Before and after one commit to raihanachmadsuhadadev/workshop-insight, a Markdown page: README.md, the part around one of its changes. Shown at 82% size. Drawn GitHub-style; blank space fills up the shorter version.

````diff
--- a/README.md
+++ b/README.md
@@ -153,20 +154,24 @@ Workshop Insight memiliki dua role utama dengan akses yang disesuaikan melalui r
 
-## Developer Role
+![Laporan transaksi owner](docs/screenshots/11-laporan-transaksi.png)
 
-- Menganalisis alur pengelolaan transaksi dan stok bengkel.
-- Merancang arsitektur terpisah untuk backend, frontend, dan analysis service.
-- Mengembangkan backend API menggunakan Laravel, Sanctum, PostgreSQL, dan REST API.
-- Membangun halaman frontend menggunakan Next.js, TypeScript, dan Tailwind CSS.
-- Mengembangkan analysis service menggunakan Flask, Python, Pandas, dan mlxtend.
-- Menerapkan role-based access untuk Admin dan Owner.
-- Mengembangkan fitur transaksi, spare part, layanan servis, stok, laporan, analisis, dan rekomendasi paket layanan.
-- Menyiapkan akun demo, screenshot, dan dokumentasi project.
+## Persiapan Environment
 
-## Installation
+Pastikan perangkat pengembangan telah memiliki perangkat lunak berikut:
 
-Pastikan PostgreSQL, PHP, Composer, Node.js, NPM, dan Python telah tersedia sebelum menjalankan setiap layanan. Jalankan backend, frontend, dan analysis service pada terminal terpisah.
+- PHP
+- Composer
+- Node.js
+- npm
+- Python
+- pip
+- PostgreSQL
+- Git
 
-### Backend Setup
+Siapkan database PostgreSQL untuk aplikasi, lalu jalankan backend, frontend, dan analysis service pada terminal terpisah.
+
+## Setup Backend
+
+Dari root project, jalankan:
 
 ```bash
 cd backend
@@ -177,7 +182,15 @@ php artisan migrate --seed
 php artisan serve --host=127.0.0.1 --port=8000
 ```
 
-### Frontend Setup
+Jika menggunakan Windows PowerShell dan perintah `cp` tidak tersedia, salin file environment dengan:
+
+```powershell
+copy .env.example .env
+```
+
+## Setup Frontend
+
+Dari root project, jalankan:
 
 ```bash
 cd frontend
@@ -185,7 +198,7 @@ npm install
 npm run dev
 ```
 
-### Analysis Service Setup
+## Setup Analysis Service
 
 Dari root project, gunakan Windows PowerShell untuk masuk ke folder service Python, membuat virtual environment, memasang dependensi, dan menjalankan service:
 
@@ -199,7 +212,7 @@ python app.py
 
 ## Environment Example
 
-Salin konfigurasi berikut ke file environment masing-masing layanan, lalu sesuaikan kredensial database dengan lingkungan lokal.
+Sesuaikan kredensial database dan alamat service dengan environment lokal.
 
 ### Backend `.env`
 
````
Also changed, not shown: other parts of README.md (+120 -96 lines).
════
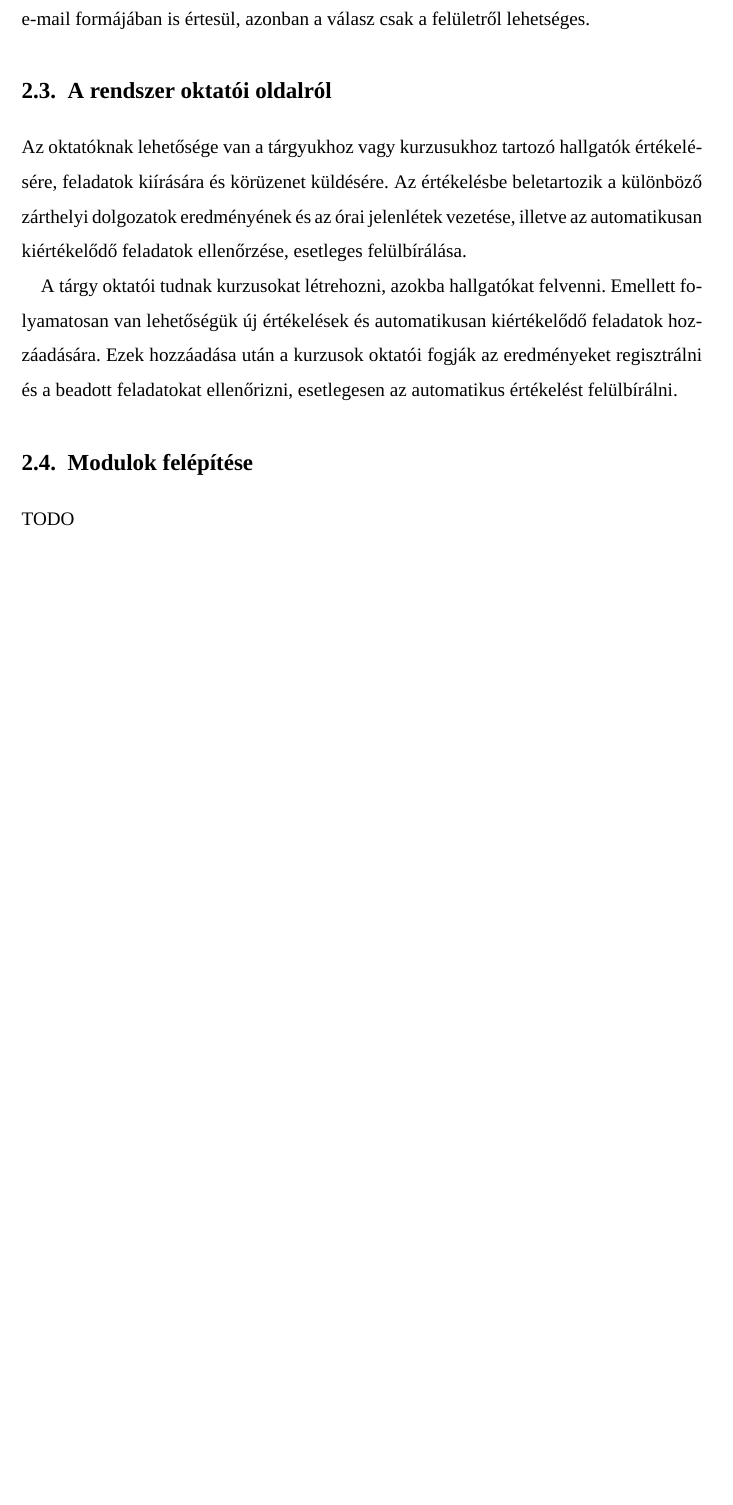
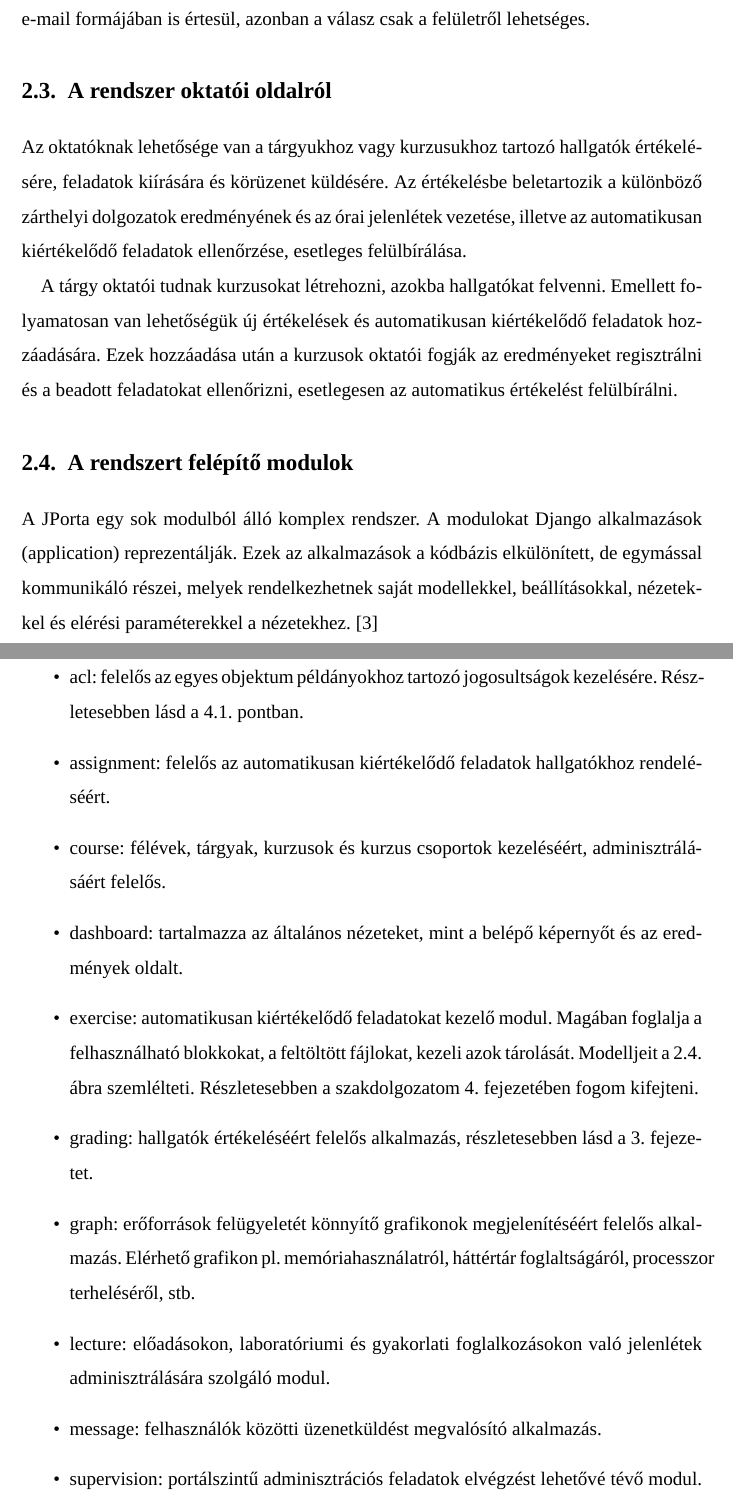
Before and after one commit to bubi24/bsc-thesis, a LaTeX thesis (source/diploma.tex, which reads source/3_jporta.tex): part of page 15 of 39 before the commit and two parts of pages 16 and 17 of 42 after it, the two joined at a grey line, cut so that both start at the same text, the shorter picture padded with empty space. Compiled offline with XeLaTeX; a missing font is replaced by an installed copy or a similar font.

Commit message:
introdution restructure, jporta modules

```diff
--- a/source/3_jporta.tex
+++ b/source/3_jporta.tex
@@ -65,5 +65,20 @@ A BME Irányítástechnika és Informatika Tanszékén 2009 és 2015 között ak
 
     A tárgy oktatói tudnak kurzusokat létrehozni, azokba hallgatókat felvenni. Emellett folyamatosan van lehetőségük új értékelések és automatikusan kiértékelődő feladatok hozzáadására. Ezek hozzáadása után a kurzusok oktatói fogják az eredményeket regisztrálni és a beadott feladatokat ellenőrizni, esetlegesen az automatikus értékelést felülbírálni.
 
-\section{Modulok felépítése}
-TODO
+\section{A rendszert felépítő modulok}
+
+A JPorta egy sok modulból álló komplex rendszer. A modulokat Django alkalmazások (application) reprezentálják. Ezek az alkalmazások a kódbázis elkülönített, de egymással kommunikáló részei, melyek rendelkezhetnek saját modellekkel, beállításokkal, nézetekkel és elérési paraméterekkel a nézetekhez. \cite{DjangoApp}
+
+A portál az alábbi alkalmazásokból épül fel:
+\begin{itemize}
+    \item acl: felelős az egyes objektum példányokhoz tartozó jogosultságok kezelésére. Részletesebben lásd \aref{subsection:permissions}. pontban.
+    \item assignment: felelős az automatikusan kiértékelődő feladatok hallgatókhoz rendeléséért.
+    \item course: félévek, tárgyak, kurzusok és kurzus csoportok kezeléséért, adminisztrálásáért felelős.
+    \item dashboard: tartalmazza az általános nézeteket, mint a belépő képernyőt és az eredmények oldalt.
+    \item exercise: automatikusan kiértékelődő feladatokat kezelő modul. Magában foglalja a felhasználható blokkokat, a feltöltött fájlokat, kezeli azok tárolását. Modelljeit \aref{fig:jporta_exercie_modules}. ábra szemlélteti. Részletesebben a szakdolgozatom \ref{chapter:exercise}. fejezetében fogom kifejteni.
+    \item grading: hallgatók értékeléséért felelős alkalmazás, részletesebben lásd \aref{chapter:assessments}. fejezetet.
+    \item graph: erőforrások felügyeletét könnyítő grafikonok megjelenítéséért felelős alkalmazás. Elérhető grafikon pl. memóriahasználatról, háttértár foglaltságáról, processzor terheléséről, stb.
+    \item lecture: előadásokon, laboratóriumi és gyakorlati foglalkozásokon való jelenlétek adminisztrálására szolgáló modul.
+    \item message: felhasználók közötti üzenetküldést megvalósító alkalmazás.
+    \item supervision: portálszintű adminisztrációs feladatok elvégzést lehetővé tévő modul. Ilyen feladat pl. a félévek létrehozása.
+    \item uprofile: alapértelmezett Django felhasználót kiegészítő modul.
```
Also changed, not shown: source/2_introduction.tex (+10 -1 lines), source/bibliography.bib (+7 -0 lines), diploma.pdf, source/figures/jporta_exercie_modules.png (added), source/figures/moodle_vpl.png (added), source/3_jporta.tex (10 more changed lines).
════
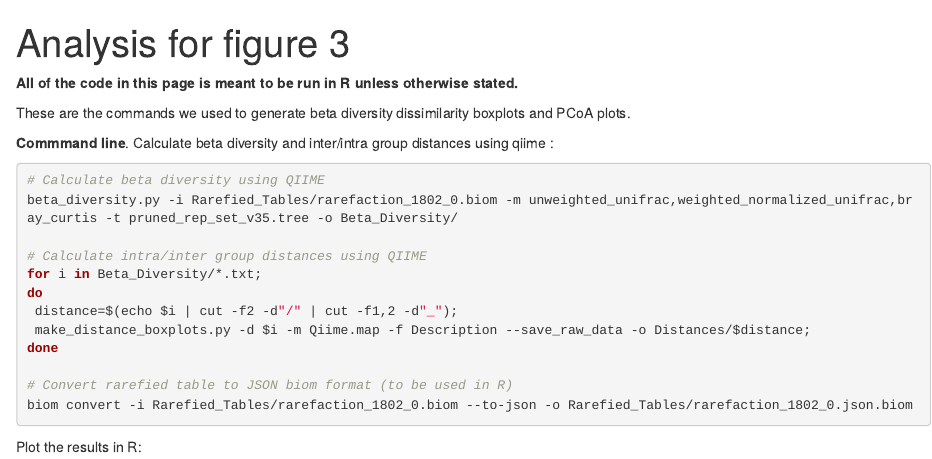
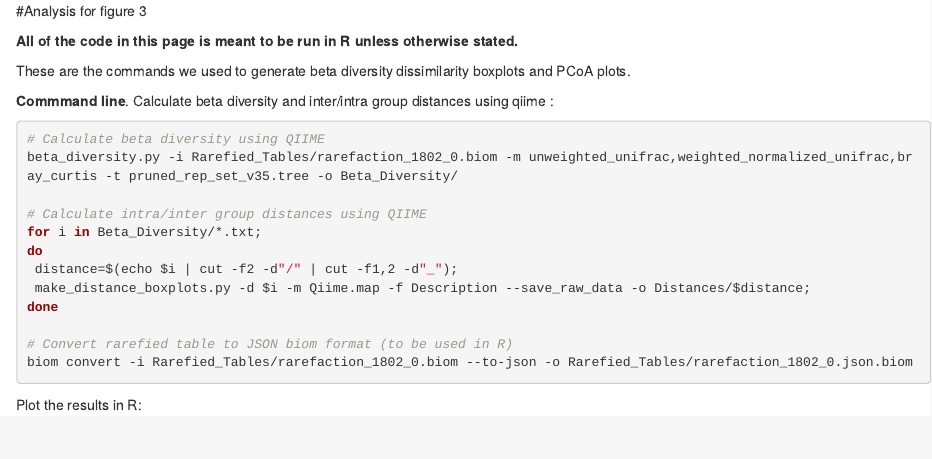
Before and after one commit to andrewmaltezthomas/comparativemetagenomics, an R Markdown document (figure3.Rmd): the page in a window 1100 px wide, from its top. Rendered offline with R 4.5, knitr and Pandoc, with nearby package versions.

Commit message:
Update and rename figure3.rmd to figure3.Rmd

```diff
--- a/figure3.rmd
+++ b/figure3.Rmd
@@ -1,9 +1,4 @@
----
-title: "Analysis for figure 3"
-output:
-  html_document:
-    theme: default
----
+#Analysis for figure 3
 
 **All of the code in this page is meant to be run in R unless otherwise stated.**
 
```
════
**Aim of the task**
How many lines in the records above contain the word "transaksi"? Reply with the number and nothing more.

**Answer box**
3